In addition to meeting the financial requirements, the veteran must have served at least 90 days of active duty, or 24 months if he or she began service after September 8, 1980, and served under conditions other than “dishonorable.” The veteran must also have served at least 1 day during a designated wartime period. Those dates are December 7, 1941-December 31, 1946; June 27, 1950 -January 31, 1955; November 1, 1955 – May 7, 1975 for veterans who served in the Republic of Vietnam for that period; August 5, 1964 – May 7, 1975 for veterans who served outside the Republic of Vietnam; and August 2, 1990 through a future date to be set by law or presidential proclamation.
A surviving spouse of a veteran may claim a survivor’s pension, using the same tests. The survivor’s pension is much smaller.
The second program is service-connected compensation. It is only available for veterans who suffer from a medical condition that is connected to an injury or toxic exposure from their time in the service. The connection can be difficult to prove but, for certain situations, the VA will give a presumption that the two are tied. The most well- known presumption is Agent Orange, which was just expanded through the Honoring Our PACT Act.

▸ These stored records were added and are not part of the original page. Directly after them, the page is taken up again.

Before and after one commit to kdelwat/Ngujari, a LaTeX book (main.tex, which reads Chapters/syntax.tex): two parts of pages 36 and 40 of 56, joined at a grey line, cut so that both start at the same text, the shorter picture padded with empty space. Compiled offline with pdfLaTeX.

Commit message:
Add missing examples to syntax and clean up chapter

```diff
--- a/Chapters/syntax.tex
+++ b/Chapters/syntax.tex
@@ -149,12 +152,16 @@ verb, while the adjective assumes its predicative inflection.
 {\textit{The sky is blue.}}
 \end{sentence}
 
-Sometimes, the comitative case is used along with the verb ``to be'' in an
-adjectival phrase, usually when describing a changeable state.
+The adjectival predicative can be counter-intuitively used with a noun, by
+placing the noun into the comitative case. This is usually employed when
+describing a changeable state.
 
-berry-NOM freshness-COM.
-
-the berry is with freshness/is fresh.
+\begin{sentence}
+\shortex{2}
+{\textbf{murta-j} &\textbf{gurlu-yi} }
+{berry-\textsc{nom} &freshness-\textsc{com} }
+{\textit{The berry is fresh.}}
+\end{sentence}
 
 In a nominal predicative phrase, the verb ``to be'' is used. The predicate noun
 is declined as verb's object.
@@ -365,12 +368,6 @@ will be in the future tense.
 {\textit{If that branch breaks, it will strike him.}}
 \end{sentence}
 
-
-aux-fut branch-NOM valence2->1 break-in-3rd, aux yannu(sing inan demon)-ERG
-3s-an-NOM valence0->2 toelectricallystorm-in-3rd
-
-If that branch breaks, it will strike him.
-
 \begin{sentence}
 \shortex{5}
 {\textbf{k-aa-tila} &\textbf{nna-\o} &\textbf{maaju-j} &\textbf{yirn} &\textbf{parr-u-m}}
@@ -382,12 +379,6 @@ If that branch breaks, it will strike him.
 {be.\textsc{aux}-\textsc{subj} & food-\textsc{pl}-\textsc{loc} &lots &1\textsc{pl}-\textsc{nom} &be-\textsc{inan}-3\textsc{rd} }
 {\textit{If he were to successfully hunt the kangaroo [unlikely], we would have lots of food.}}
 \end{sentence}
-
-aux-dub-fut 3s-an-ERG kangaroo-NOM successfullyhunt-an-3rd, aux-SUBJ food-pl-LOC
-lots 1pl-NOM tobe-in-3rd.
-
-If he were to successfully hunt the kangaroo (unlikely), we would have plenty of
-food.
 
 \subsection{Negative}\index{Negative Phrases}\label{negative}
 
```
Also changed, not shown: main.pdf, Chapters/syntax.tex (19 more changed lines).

The service-connected compensation program does not have a financial means test, so the benefit is available regardless of the veteran’s income and assets.
An offshoot of this program is the Dependency and Indemnity Compensation. This is a claim that can be made by the veteran’s surviving spouse and dependents if the veteran died on duty, died from a service-connected condition, or had a service-connected disability rating of 100% for 10 years prior to death. This, too, does not have a financial means test.
Veterans Health Administration Health Care
The last program is health care through the Veterans Health Administration. This requires active military service without a dishonorable discharge. For veterans whose service began after September 7, 1980, the veteran must have served for at least 24 continuous months or for the full period for which they were called to duty, unless discharged for disability or hardship. An eligible veteran will be placed in 1 of 8 priority groups. The priority group classification determines how quickly the veteran is enrolled and how much the veteran will be required to pay. The benefit, which is not means- tested, comes with prescription drug coverage.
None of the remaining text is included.